KTM RC8 by Deus Customs The RC8 isn’t the first KTM you’d think of when looking for a blank build canvas. The angular Austrian superbike is already a unique piece of design work. And its blistering ‘off-the-shelf’ performance commands both attention and respect. But those high-speed credentials are why it was the perfect choice for Michael ‘Woolie’ Woolaway’s latest creation.
The design director for Deus Ex Machina’s Venice location has made a name for himself (and arguably for Deus) by placing performance as well as aesthetics on the pedestal.
Case in point: check where the bespoke seat meets the sculpted, handmade aluminum tank. It sits high and flat to make sliding forward an easy affair—so supermoto riders can wring everything from that 151hp, 1150cc V-twin, on the track or in canyons.
Of course, this is only one of the many performance features on ‘Scrappier.’ Note also the hand formed carbon fiber fenders, the custom subframe, and the new tail section. The Marzocchi forks have been shortened and re-valved to work with an Adreani Group bladder setup, and the titanium-colored Brembo calipers have nickel coatings to allow the smallest ever machining tolerances. [More]
Triumph T100 Bonneville by Heiwa You may have noticed we’re pretty big fans of Kengo Kimura’s Heiwa Motorcycles—we’ve even stopped by his place for a chat.
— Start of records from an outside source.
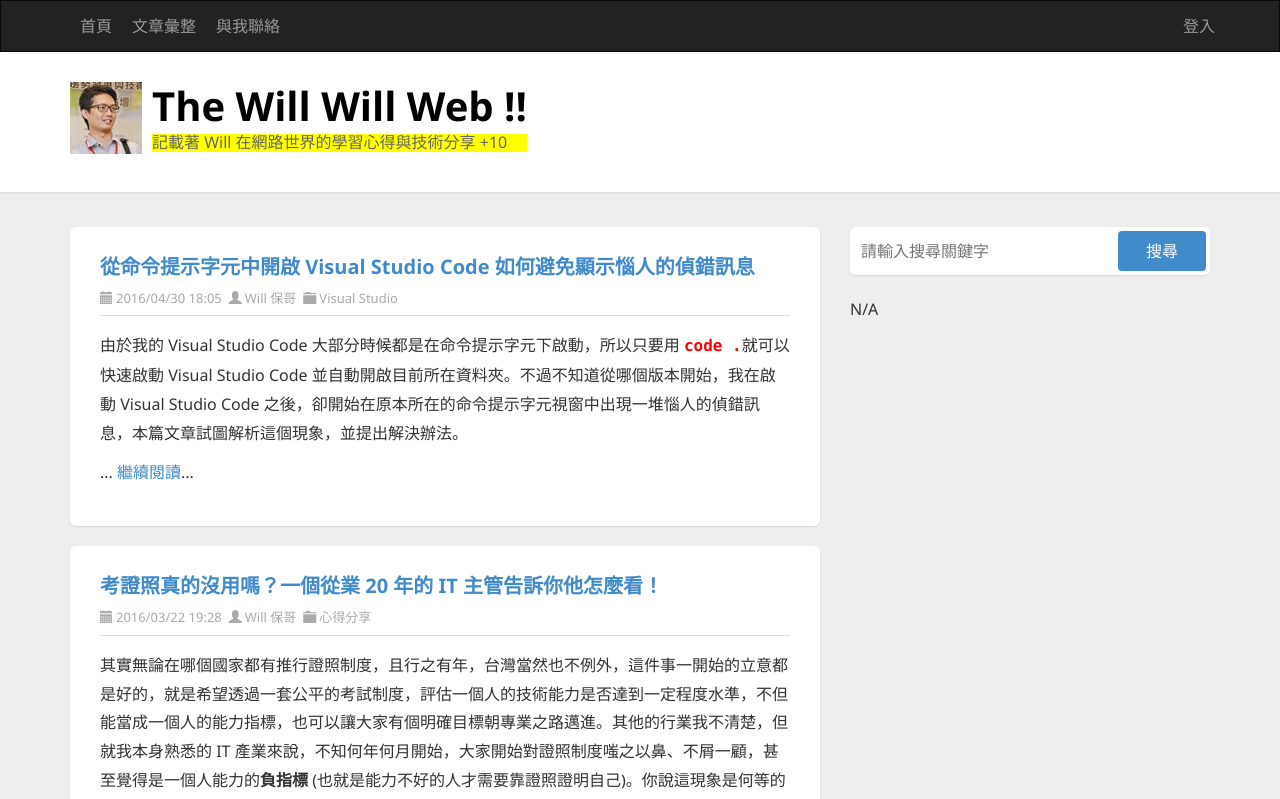
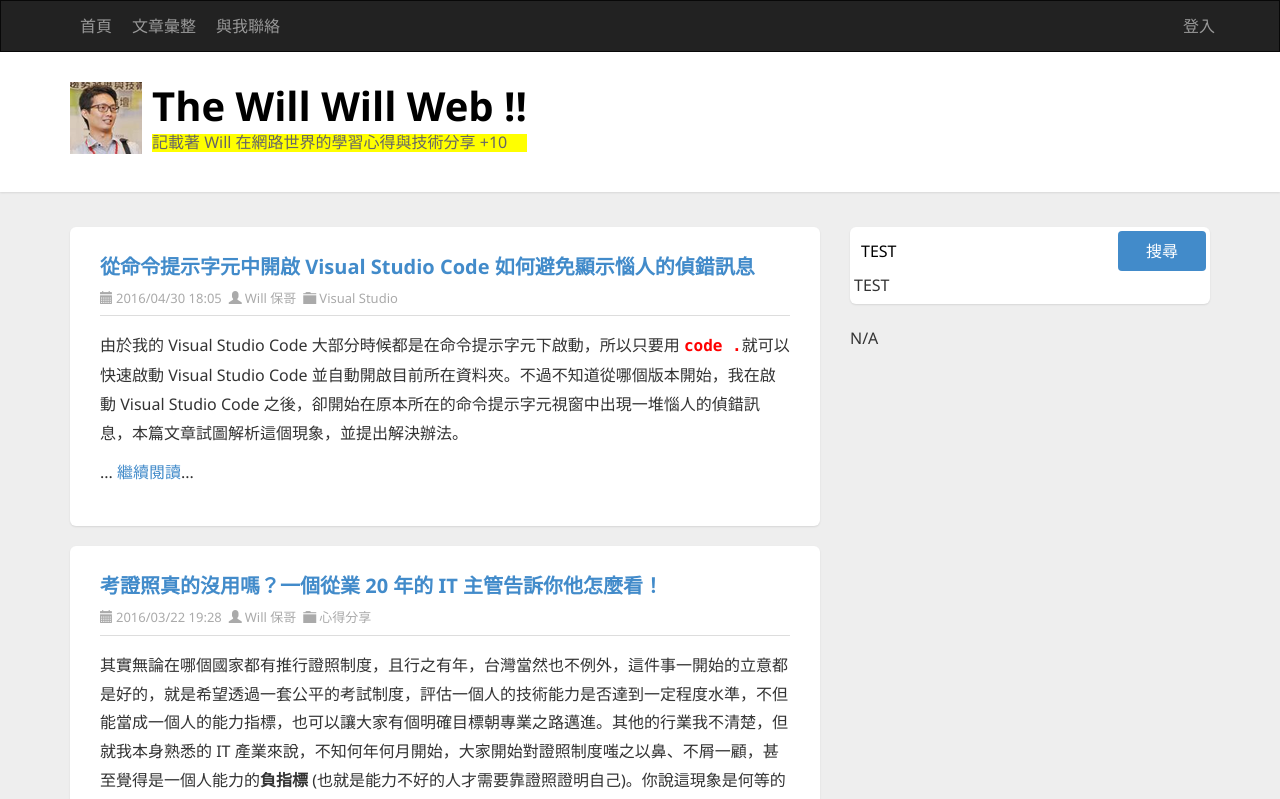
Before and after one commit to doggy8088/demo0813, an Angular app: page / in a window 1280 px wide. Shown: the top 799 px of the page. Built offline with nearby package versions, Linux system fonts and the light colour scheme.

Commit message:
15 練習 Angular 2 元件資料傳遞：使用 @Output() 從內層元件傳資料到外層元件

```diff
--- /dev/null
+++ b/index.ts
@@ -0,0 +1 @@
+export * from './search';
--- a/src/app/app.component.html
+++ b/src/app/app.component.html
@@ -34,17 +34,11 @@
     <aside class="col-md-4 sidebar-wrapper">
       <div id="widgetzone_be_WIDGET_ZONE" class="widgetzone">
 
-        <!-- Search START-->
-        <div class="widget search" id="widgetfb38ecdd-5813-4d10-8c5f-8d901c7c731e">
-          <div class="widget-content">
-              <div id="searchbox">
-                <label for="txt-fb38ecdd-5813-4d10-8c5f-8d901c7c731e" style="display:none">Search</label>
-      <input type="text" #keywordInput (keyup.enter)="doSearch(keywordInput.value)" placeholder="請輸入搜尋關鍵字" accesskey="s"><input type="button" value="搜尋" id="searchbutton" (click)="doSearch(keywordInput.value)">
-      {{keyword}}
-              </div>
-          </div>
-        </div>
-        <!-- Search END -->
+        {{test}}
+
+        <app-search
+          [keyword]="keyword_default"
+          (search)="test=$event"></app-search>
 
 <div [ngSwitch]="keyword">
   <div *ngSwitchCase="'1'">
--- a/src/app/app.component.ts
+++ b/src/app/app.component.ts
@@ -10,11 +10,7 @@ export class AppComponent {
   title = 'The Will Will Web !!';
   titleurl = 'http://blog.miniasp.com/';
 
-  keyword: string;
-
-  doSearch(keyword: string) {
-    this.keyword = keyword;
-  }
+  keyword_default = 'TEST';
 
   data = [
     {
--- a/src/app/app.module.ts
+++ b/src/app/app.module.ts
@@ -4,10 +4,11 @@ import { CommonModule } from '@angular/common';
 import { FormsModule } from '@angular/forms';
 import { AppComponent } from './app.component';
 import { HeaderComponent } from './header/header.component';
+import { SearchComponent } from './search/search.component';
 
 @NgModule({
   declarations: [
-    AppComponent, HeaderComponent
+    AppComponent, HeaderComponent, SearchComponent
   ],
   imports: [
     BrowserModule,
--- /dev/null
+++ b/src/app/search/index.ts
@@ -0,0 +1 @@
+export * from './search.component';
--- /dev/null
+++ b/src/app/search/search.component.html
@@ -0,0 +1,12 @@
+
+<!-- Search START-->
+<div class="widget search" id="widgetfb38ecdd-5813-4d10-8c5f-8d901c7c731e">
+  <div class="widget-content">
+      <div id="searchbox">
+        <label for="txt-fb38ecdd-5813-4d10-8c5f-8d901c7c731e" style="display:none">Search</label>
+<input type="text" #keywordInput [value]="keyword" (keyup.enter)="doSearch(keywordInput.value)" placeholder="請輸入搜尋關鍵字" accesskey="s"><input type="button" value="搜尋" id="searchbutton" (click)="doSearch(keywordInput.value)">
+{{keyword}}
+      </div>
+  </div>
+</div>
+<!-- Search END -->
--- /dev/null
+++ b/src/app/search/search.component.ts
@@ -0,0 +1,27 @@
+import { Component, OnInit, Input, Output, EventEmitter } from '@angular/core';
+
+@Component({
+  selector: 'app-search',
+  templateUrl: 'search.component.html',
+  styleUrls: ['search.component.css']
+})
+export class SearchComponent implements OnInit {
+
+  constructor() { }
+
+  ngOnInit() {
+  }
+
+  @Input()
+  keyword: string;
+
+
+  @Output()
+  search = new EventEmitter<string>();
+
+  doSearch(keyword: string) {
+    this.keyword = keyword;
+    this.search.emit(keyword);
+  }
+
+}
```
Also changed, not shown: src/app/search/search.component.css (added), src/app/search/shared/index.ts (added), 1 other file (tests, documents, lock files or other folders).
Our adoration is for good reason. Heiwa’s characteristic ‘slammed and bobbed’ creations are visually fresh, clean and just the right amount of nasty to set our tongues wagging.
Kimura-san’s latest build is based off of a first generation Hinckley Bonneville and it exudes Japanese style in the finest Heiwa tradition. To deliver the slammed stance, the rear frame was completely remodeled with new mounts for the shortened rear shocks. From there a one-off seat was squeezed into the wedge, and a custom fender was mounted and topped off with a Heiwa taillight. Up front, the wheel sits 70mm closer to top yoke and and a 4.5-inch Betsuraito headlight lies in between.
The Trumpet’s tank is a one-off unit as well, sitting leaner and lower than the OE unit. The only thing that escapes me on this bike is why the passenger peg mounts weren’t binned with the airbox. [More]
Ducati Monster by XTR Pepo Pepo Rosell made his name at Radical Ducati—an aptly named company. Since leaving to set up XTR Pepo he certainly hasn’t lost his creative touch, but the latest Duc to emerge from his garage is remarkable not for its extremes, but for its subtleties.
‘Siluro’ is a commission from Ducati España, and many of the components can be plucked from the Ducati Performance parts bin. The carbon fiber mudguards and swingarm covers, as well as the CNC bits adorning the water pump and sprocket, are all catalog items. And even that Termi silencer was co-opted from a Multistrada, before being modified and mounted.
In true Pepo fashion though, this is far from a bolt-on affair. That gorgeous perch of a rear subframe is an XTR original. The headlight, footrests, seat and exhaust are custom too. The tank is stock, but it’s been modified to deliver a better view of the beastly 1200cc L-Twin below.